“the having and doing of one’s own and what belongs to one would be agreed to
be justice.” (The Republic 434a)
In other words the above statement means that justice, according to Plato, is
doing only the tasks assigned to them by nature. This is the fundamental notion for
his creation of an ideal city. It is both knowing what true justice is and where one
belongs in the city that the ideal can be achieved. What this means to politics in the
ideal city is that only a certain class of person has the ability to engage in politics, just
as only a certain person has the ability to engage in carpentry. Those who engage in
politics would be the philosophers because just as the ideal individual searches for
universal truth so must the ideal city. This is a concept that would make sense to a
philosopher such as Plato, but it assumes that those who do not or cannot seek the
truth, need it, or to be ruled by it in order to live in an idealistic city.
It is necessary for Plato to define what true justice means in order for it to be
prescribed in his city . Justice in a city, according to him, can be found in an
individual as well because it is a concept that is universal; it is found within the
individual and outside the individual. Thus, it is essential to the founding of a city.
Justice in a city is when a division of labour takes place amongst its residents.

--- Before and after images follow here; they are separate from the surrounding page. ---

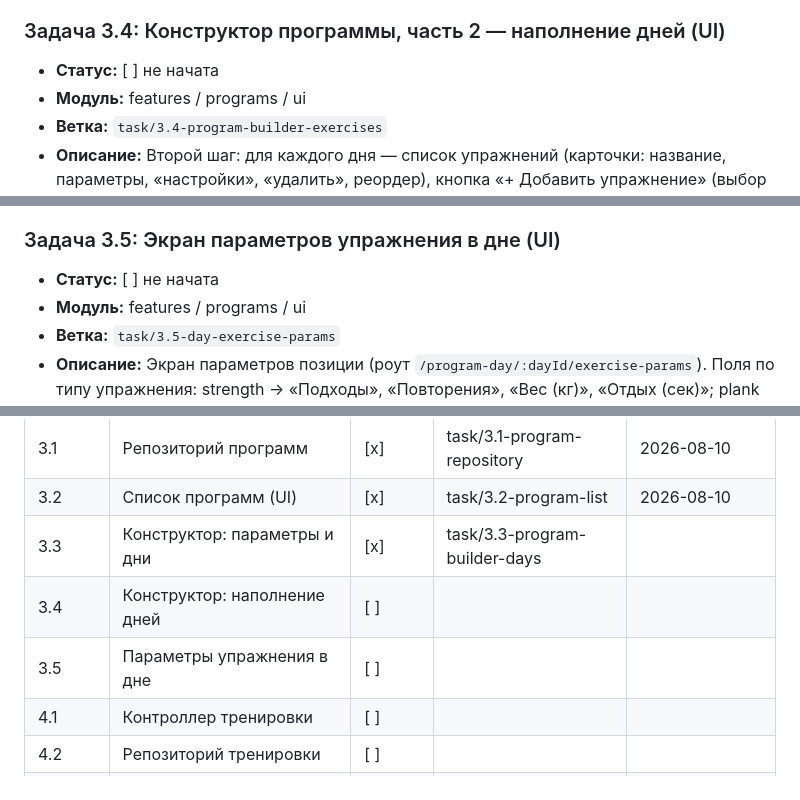
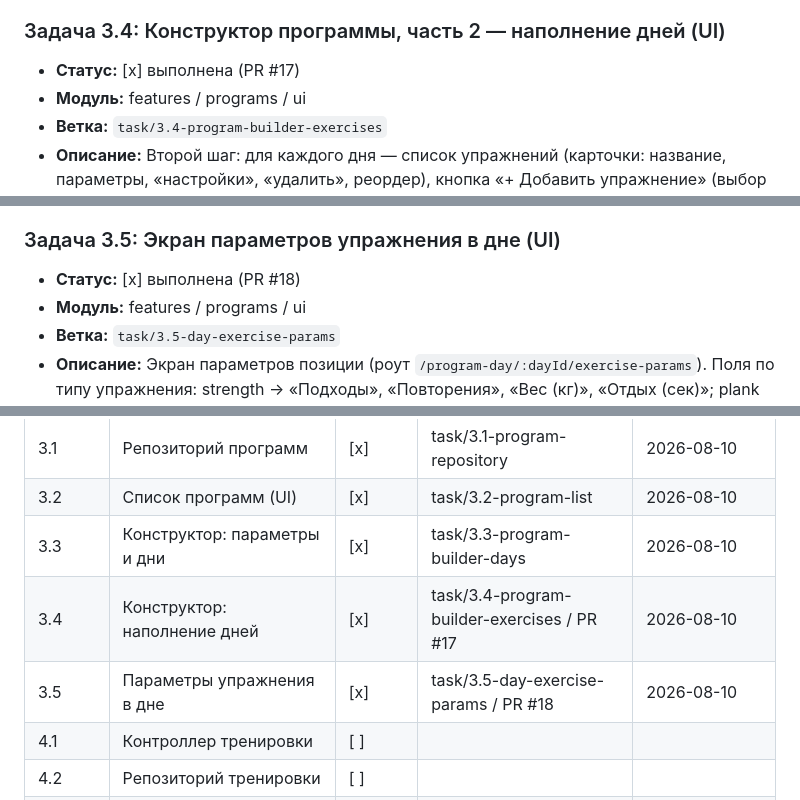
Before and after one commit to garryk3/fitnessappai, a Markdown page: PLAN.md, 3 parts joined by grey strips. Drawn GitHub-style.

Commit message:
docs: отметить задачи 3.4, 3.5 выполненными

```diff
--- a/PLAN.md
+++ b/PLAN.md
@@ -369,7 +369,7 @@ fitnessappai/
 - **Зависимости:** Задачи 3.1, 3.2.
 
 ### Задача 3.4: Конструктор программы, часть 2 — наполнение дней (UI)
-- **Статус:** [ ] не начата
+- **Статус:** [x] выполнена (PR #17)
 - **Модуль:** features / programs / ui
 - **Ветка:** `task/3.4-program-builder-exercises`
 - **Описание:** Второй шаг: для каждого дня — список упражнений (карточки: название, параметры, «настройки», «удалить», реордер), кнопка «+ Добавить упражнение» (выбор из БД), вкладка/кнопка «Альтернативный набор» (добавление упражнений с `isAlternative=true`), панель «Задействованные мышцы» (MuscleDiagram, суммирует primary/secondary по текущему набору дня), предпросмотр прогресса наполнения (сколько дней заполнено). Сохранение → 3.1.
@@ -380,7 +380,7 @@ fitnessappai/
 - **Зависимости:** Задачи 3.1, 3.3, 2.6.
 
 ### Задача 3.5: Экран параметров упражнения в дне (UI)
-- **Статус:** [ ] не начата
+- **Статус:** [x] выполнена (PR #18)
 - **Модуль:** features / programs / ui
 - **Ветка:** `task/3.5-day-exercise-params`
 - **Описание:** Экран параметров позиции (роут `/program-day/:dayId/exercise-params`). Поля по типу упражнения: strength → «Подходы», «Повторения», «Вес (кг)», «Отдых (сек)»; plank → «Подходы», «Время (сек)», «Отдых»; running → «Дистанция (км)», «Время (мин)», «Отдых». Числовые поля с валидацией (границы из 1.1). «Сохранить» → `updateExercise`.
@@ -640,9 +640,9 @@ fitnessappai/
 | 2.6 | Схема мускулатуры | [x] | task/2.6-muscle-diagram | 2026-08-10 |
 | 3.1 | Репозиторий программ | [x] | task/3.1-program-repository | 2026-08-10 |
 | 3.2 | Список программ (UI) | [x] | task/3.2-program-list | 2026-08-10 |
-| 3.3 | Конструктор: параметры и дни | [x] | task/3.3-program-builder-days | |
-| 3.4 | Конструктор: наполнение дней | [ ] | | |
-| 3.5 | Параметры упражнения в дне | [ ] | | |
+| 3.3 | Конструктор: параметры и дни | [x] | task/3.3-program-builder-days | 2026-08-10 |
+| 3.4 | Конструктор: наполнение дней | [x] | task/3.4-program-builder-exercises / PR #17 | 2026-08-10 |
+| 3.5 | Параметры упражнения в дне | [x] | task/3.5-day-exercise-params / PR #18 | 2026-08-10 |
 | 4.1 | Контроллер тренировки | [ ] | | |
 | 4.2 | Репозиторий тренировки | [ ] | | |
 | 4.3 | План недели (UI) | [ ] | | |
```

As an
individual uses his or her minds for thinking and hands for making and fighting, the
ideal city classifies people into what they do best. Those with an arete (an

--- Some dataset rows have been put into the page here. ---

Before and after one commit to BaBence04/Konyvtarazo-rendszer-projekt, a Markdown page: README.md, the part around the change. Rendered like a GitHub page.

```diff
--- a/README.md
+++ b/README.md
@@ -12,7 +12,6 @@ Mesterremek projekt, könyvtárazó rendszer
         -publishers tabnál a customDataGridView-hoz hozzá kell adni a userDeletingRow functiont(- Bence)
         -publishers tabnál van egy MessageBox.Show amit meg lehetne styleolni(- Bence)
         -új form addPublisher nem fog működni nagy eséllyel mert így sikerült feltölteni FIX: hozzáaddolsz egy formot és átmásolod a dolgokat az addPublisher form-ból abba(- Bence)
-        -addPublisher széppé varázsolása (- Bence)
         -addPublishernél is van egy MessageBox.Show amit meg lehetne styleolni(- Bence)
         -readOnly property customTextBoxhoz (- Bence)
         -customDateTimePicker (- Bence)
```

excellence) for artistry would be artisans, or money-makers, those that could go
beyond mere materialism, those that could seek the truth, would be the rulers. As the

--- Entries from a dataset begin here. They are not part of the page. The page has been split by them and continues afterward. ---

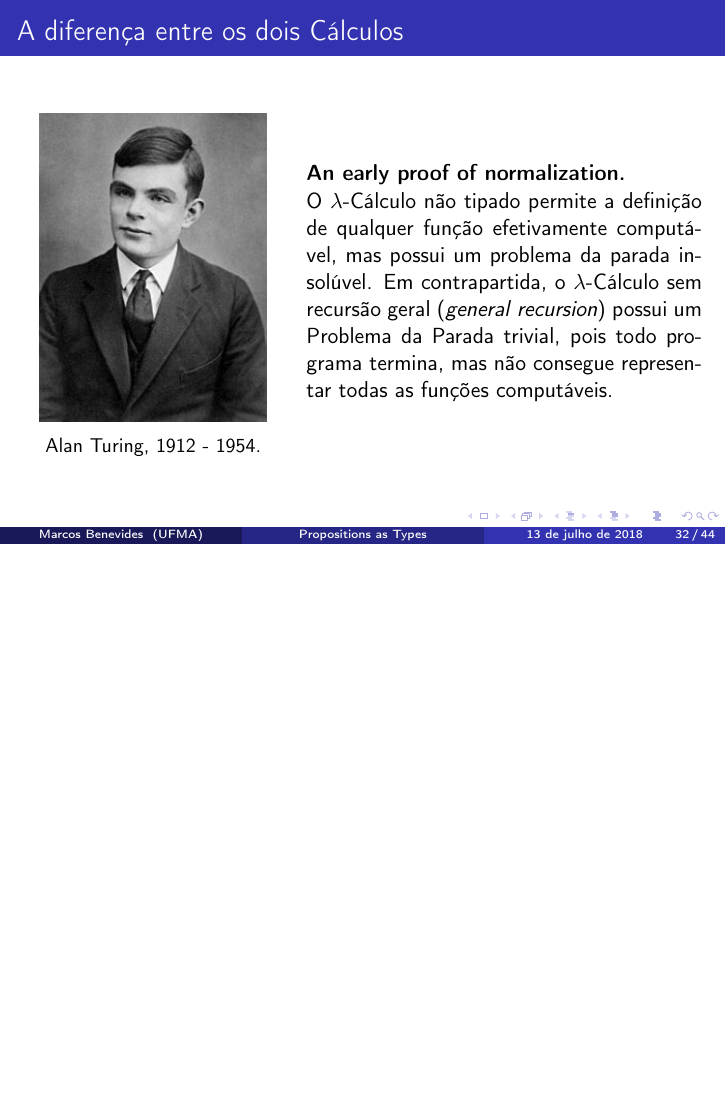
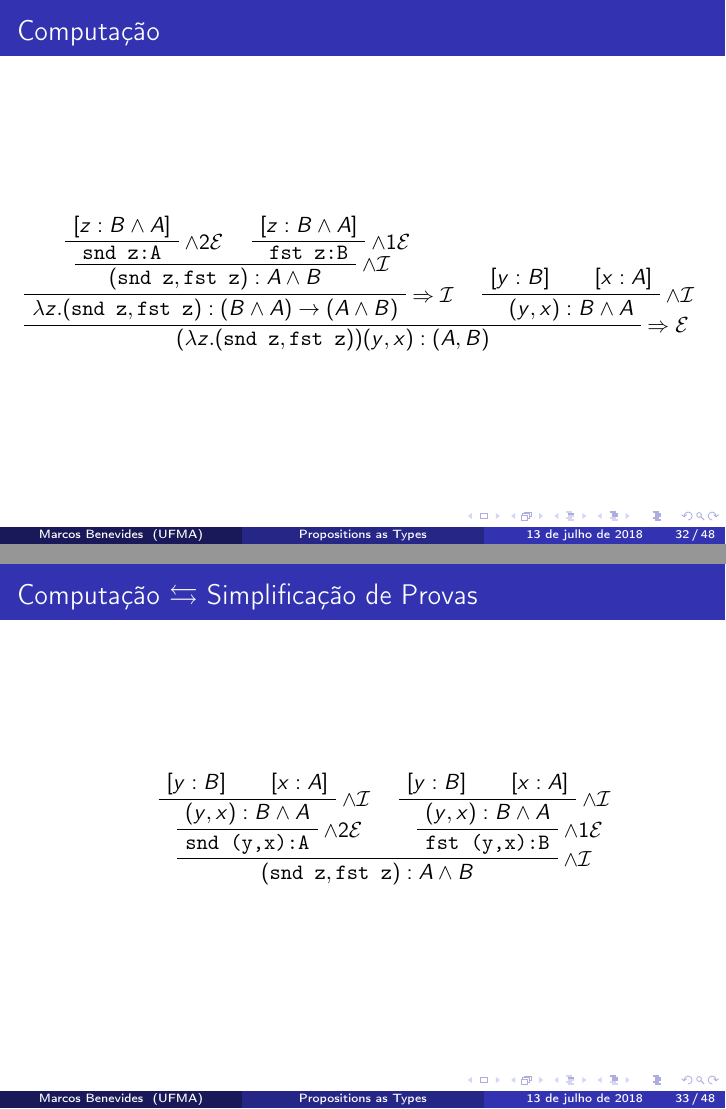
Before and after one commit to mtrsk/PropositionsAsTypes, LaTeX slides (slide.tex): page 33 of 50 before the commit and pages 33 and 34 of 54 after it, the two joined at a grey line, the shorter picture padded with empty space. Compiled offline with pdfLaTeX.

Commit message:
Final touch

```diff
--- a/slide.tex
+++ b/slide.tex
@@ -66,6 +77,7 @@
 Universidade Federal do Maranhão \\ % Your institution for the title page
 \medskip
 \textit{marcos.schonfinkel@gmail.com}\\ % Your email address
+\href{https://github.com/mschonfinkel/PropositionsAsTypes}{https://github.com/mschonfinkel/PropositionsAsTypes}
 
 \vspace*{2\baselineskip}
 GELF - Grupo de Estudos em Lógica e Filosofia Formal
@@ -790,3 +807,57 @@ Descoberto por Haskell Curry.
 \end{prooftree}
 
 \end{columns}
+
+\end{frame}
+
+%------------------------------------------------
+
+\begin{frame}{Computação}
+
+\begin{prooftree}
+\AxiomC{[$z : B \land A$]}
+\RightLabel{$\land 2 \mathcal{E}$}
+\UnaryInfC{$\snd{z}{A}$}
+\AxiomC{[$z : B \land A$]}
+\RightLabel{$\land 1 \mathcal{E}$}
+\UnaryInfC{$\fst{z}{B}$}
+\RightLabel{$\land \mathcal{I}$}
+\BinaryInfC{$ ( \sndd{z} , \fstt{z}) : A \land B$}
+\RightLabel{$\Rightarrow \mathcal{I}$}
+\UnaryInfC{$\lambda z. ( \sndd{z} , \fstt{z}) : (B \land A) \rightarrow (A \land B)$}
+\AxiomC{[$y:B$]}
+\AxiomC{[$x:A$]}
+\RightLabel{$\land \mathcal{I}$}
+\BinaryInfC{$(y,x) : B \land A$}
+\RightLabel{$\Rightarrow \mathcal{E}$}
+\BinaryInfC{$(\lambda z. ( \sndd{z} , \fstt{z}))(y,x) : (A, B) $}
+\end{prooftree}
+
+\end{frame}
+
+%------------------------------------------------
+
+\begin{frame}{Computação $\leftrightarrows$ Simplificação de Provas}
+
+\begin{prooftree}
+\AxiomC{[$y : B$]}
+\AxiomC{[$x : A$]}
+\RightLabel{$\land \mathcal{I}$}
+\BinaryInfC{$(y,x) : B \land A$}
+\RightLabel{$\land 2 \mathcal{E}$}
+\UnaryInfC{$\snd{(y,x)}{A}$}
+\AxiomC{[$y : B$]}
+\AxiomC{[$x : A$]}
+\RightLabel{$\land \mathcal{I}$}
+\BinaryInfC{$(y,x) : B \land A$}
+\RightLabel{$\land 1 \mathcal{E}$}
+\UnaryInfC{$\fst{(y,x)}{B}$}
+\RightLabel{$\land \mathcal{I}$}
+\BinaryInfC{$( \sndd{z} , \fstt{z}) : A \land B$}
+\end{prooftree}
+
+\end{frame}
+
+%------------------------------------------------
+
+\begin{frame}{Computação $\leftrightarrows$ Simplificação de Provas}
```
Also changed, not shown: images/coq.png (added), images/eday.jpg (added), slide.pdf (added), slide.tex (41 more changed lines).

ideal individual naturally conducts himself or herself by placing reason as the guide to
their conduct, the ideal city will allow those with the most reason- the philosophers-
to guide the city’s conduct and act in the cities collective interest. A third class,
auxiliaries, would be in charge of carrying out what the philosophers, guardians of the
city, decided. However, Plato does admit that this system is a hierarchy with the
philosophers at the top, but he allows this because they are the only ones who can find
universal truths and pass it on to those who cannot see it. To Plato the above is his
vision of a justice.
Within his idea of justice, Plato also has three other virtues to help categorize
those within the city and find justice in the city itself- wisdom, courage, and
moderation, all ideals that would sustain the city and nurture it. Wisdom is found in
the philosophers, courage in the auxiliaries, and moderation found in all classes.
Philosophers need wisdom and the need to know what justice is. The auxiliaries, say
soldiers, need courage to protect the interests of the city. Finally, all classes need to
demonstrate moderation so as not to develop injustices through excess...